Burned by a lead contractor on a city water line job 15 years ago, Knapp took his beef to City Council, pointing out the flaws in the plan. He really hasn’t left since, accumulating a better attendance record at meetings than most council members. In this campaign, Knapp isn’t saying anything in particular that’s different from the time before, or the time before that, or the time before that, or … you get the picture. But he says that he’s seeing renewed interest from voters.
“I’ve got people actually calling me and asking what they can do to help,” he says. “Last time, there was nobody.”
Knapp says voters are realizing what he’s seen for years.
“People are starting to realize that (Joe Riley Jr.’s) administration is extremely blah,” he says. “There are people that are ‘yes’ men and in it for the paycheck and things are not getting done. If you want to get fired and you’re working for me, agree with me every time. I want people that think there might be a better mousetrap.”
Knapp says the administration’s blahness is evident in the deficiencies revealed after the Sofa Super Store fire that killed nine firefighters. Hose sizes, equipment, and command procedures at the scene have all been identified as department-wide concerns since the fire, as well as tap fees for businesses looking to install sprinklers. Soon after the fire, Riley called for the water system to cut the fees.

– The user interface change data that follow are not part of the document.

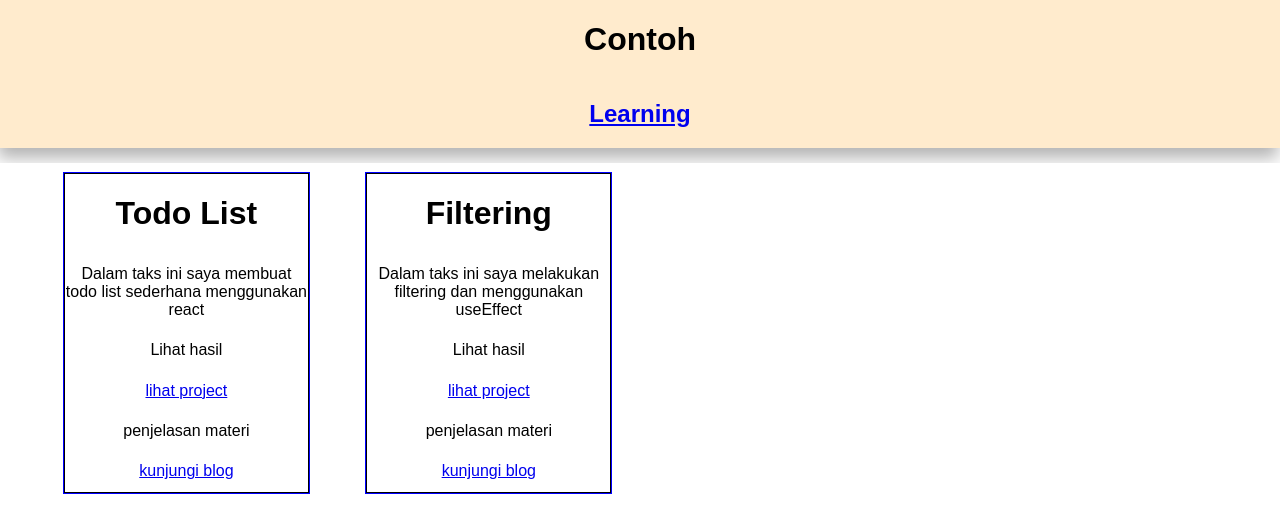
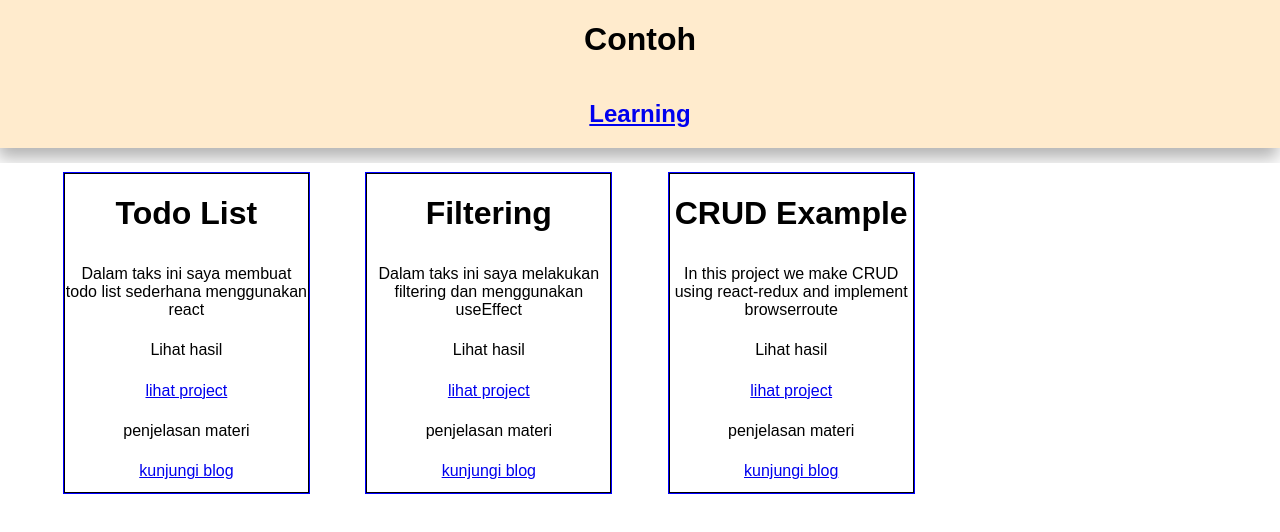
Before and after one commit to zenahmad06/porto, a React (Vite) app: page /#/ in a window 1280 px wide. Shown: the top 532 px of the page. Built offline with nearby package versions, Linux system fonts and the light colour scheme.

Commit message:
add content

```diff
--- a/src/data/materi-todo.js
+++ b/src/data/materi-todo.js
@@ -14,3 +14,11 @@ export const materiFilter ={
         blog:"https://zenahmad06.github.io/blog/filtering-task/"
     }
 }
+export const Crud ={
+    title:"CRUD Example",
+    content:"In this project we make CRUD using react-redux and implement browserroute",
+    link:{
+        project:"https://crud-redux-example.netlify.app/",
+        blog:"https://zenahmad06.github.io/blog/crud/"
+    }
+}
--- a/src/pages/learning-page.jsx
+++ b/src/pages/learning-page.jsx
@@ -1,12 +1,14 @@
 import Card from '../components/card-item'
 import styled from '../styles/learningpage.module.css'
-import { materiTodo,materiFilter } from '../data/materi-todo'
+import { materiTodo,materiFilter,Crud } from '../data/materi-todo'
 export default function LearningPage(){
     return(
         <>
             <div className={styled.ContainerLearn}>
                 <Card content={materiTodo}/>
                 <Card content={materiFilter}/>
+                <Card content={Crud}/>
+
 
             </div>
         </>
```
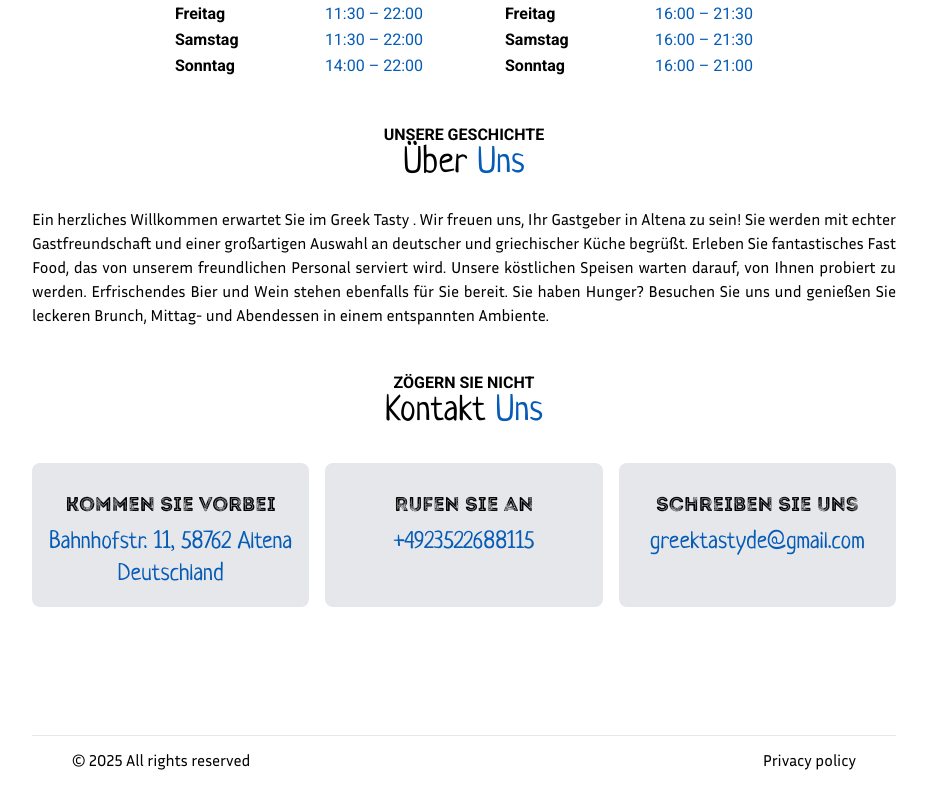
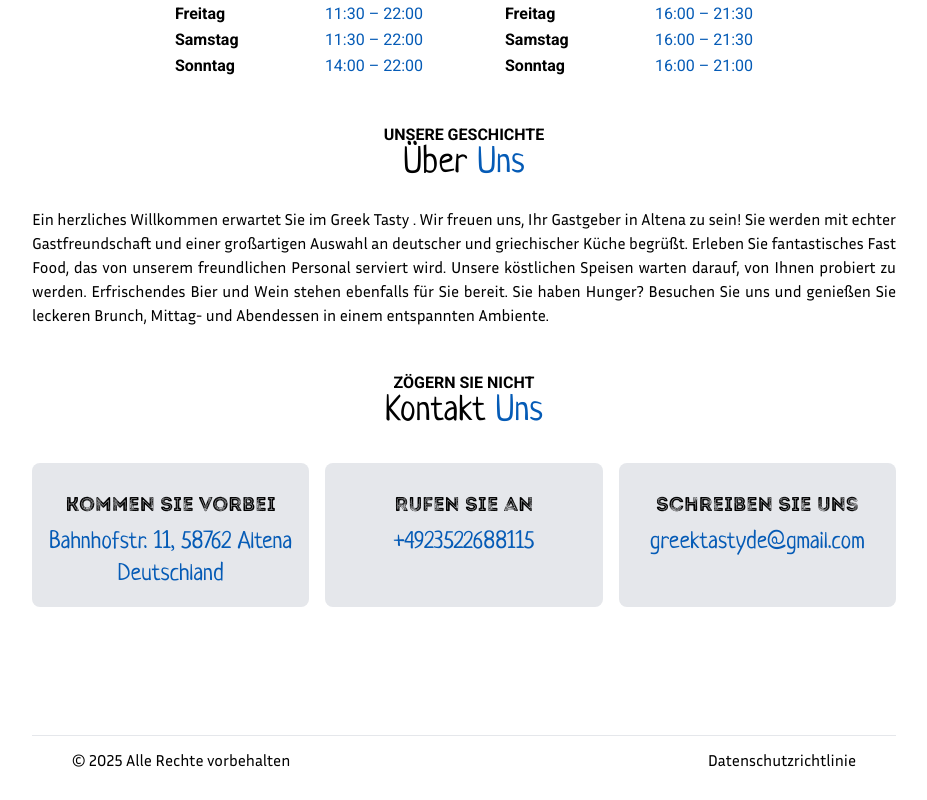
Before and after one commit to greektastyde/greek-tasty, a Next.js app: page / in a window 1280 px wide. Shown: the part 1658-2458 px from the top of the page, without its empty margins (176-1103 px from the left). Built offline with nearby package versions, Linux system fonts and the light colour scheme; no server answers.

Commit message:
Update Footer

```diff
--- a/src/components/layout/Footer.js
+++ b/src/components/layout/Footer.js
@@ -4,9 +4,9 @@ export default function Footer() {
         <footer>
             <div className=" p-2 border-t  mt-32">
                 <div className=" mx-auto flex flex-col text-center py-1 px-4 md:flex-row  md:justify-between md:px-8 inria">
-                    &copy; 2025 All rights reserved
+                    &copy; 2025 Alle Rechte vorbehalten
                     <div className=" text-center gap-5 inria ">
-                        <a href="/policy">Privacy policy</a>
+                        <a href="/policy">Datenschutzrichtlinie</a>
                     </div>
                 </div>
             </div>
```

“I’m the one that got them to pull those tap and impact fees, and I’m the one that told them 15 years ago that they were screwing up when they implemented that,” Knapp says. “(Business owners) get very little benefit. It’s actually more of a benefit for the fire department.”
As for the department’s failings at the scene, Knapp says, “This was more of a leadership problem than an equipment malfunction.” But firing Chief Rusty Thomas would be an admission of guilt the city can’t afford, he says.
Providing more firefighters and better equipment may be a tough task for Riley’s administration as budget talks begin this month, but Knapp knows exactly where he’d go to find the money: all that fluffy stuff.
“The city is doing all this feel-good stuff that is wasting our money,” he says. “I’m a basics type of person. Government was only put in for one reason and that was to take care of essential services.”
Those essential services include more officers on the streets, particularly in under-served areas and during off-peak hours; improved equipment for the sanitation department, including more street sweepers; and more efficient use of stormwater trucks to unclog problem drains downtown. Knapp also says ambitious city staff should be promoted from within, regardless of whether they have a college degree.
As for exactly what the “fluffy” stuff is, Knapp points to city donations to various charities along with large capital projects like the South Carolina Aquarium and Joe Riley Park and Spoleto, MOJA, and other arts festivals that are better funded by private groups. Knapp also takes issue with the city buying property and turning around to sell it to developers, like the Ansonborough property and a failed attempt to buy the Rivers Federal Building.
“Riley is buying and selling property like a developer rather than letting the market take care of itself,” he says.
Knapp’s faith in the market is certainly higher than the other candidates — particularly with the city’s need for affordable housing.
“You cannot make housing more affordable,” he says. You can subsidize rent, but the cost for a home is the cost and there’s no way to change that.
“The problem is they’re trying to subsidize something they can’t change,” he says. “You can’t really buck the economics of it all.”
Unfortunately for Knapp, economics is also driving the mayoral campaign. He tells supporters not to send donations, because “money is corrupting government.”
But money is also paying for TV spots, radio ads, and tons of campaign signs for better funded candidates. And an off-duty shootout at El Cheapo is providing another low-key candidate with more name recognition than Knapp is likely to ever see. But, if he isn’t victorious, the winner can be assured that he’ll be seeing Knapp every other week in the front row.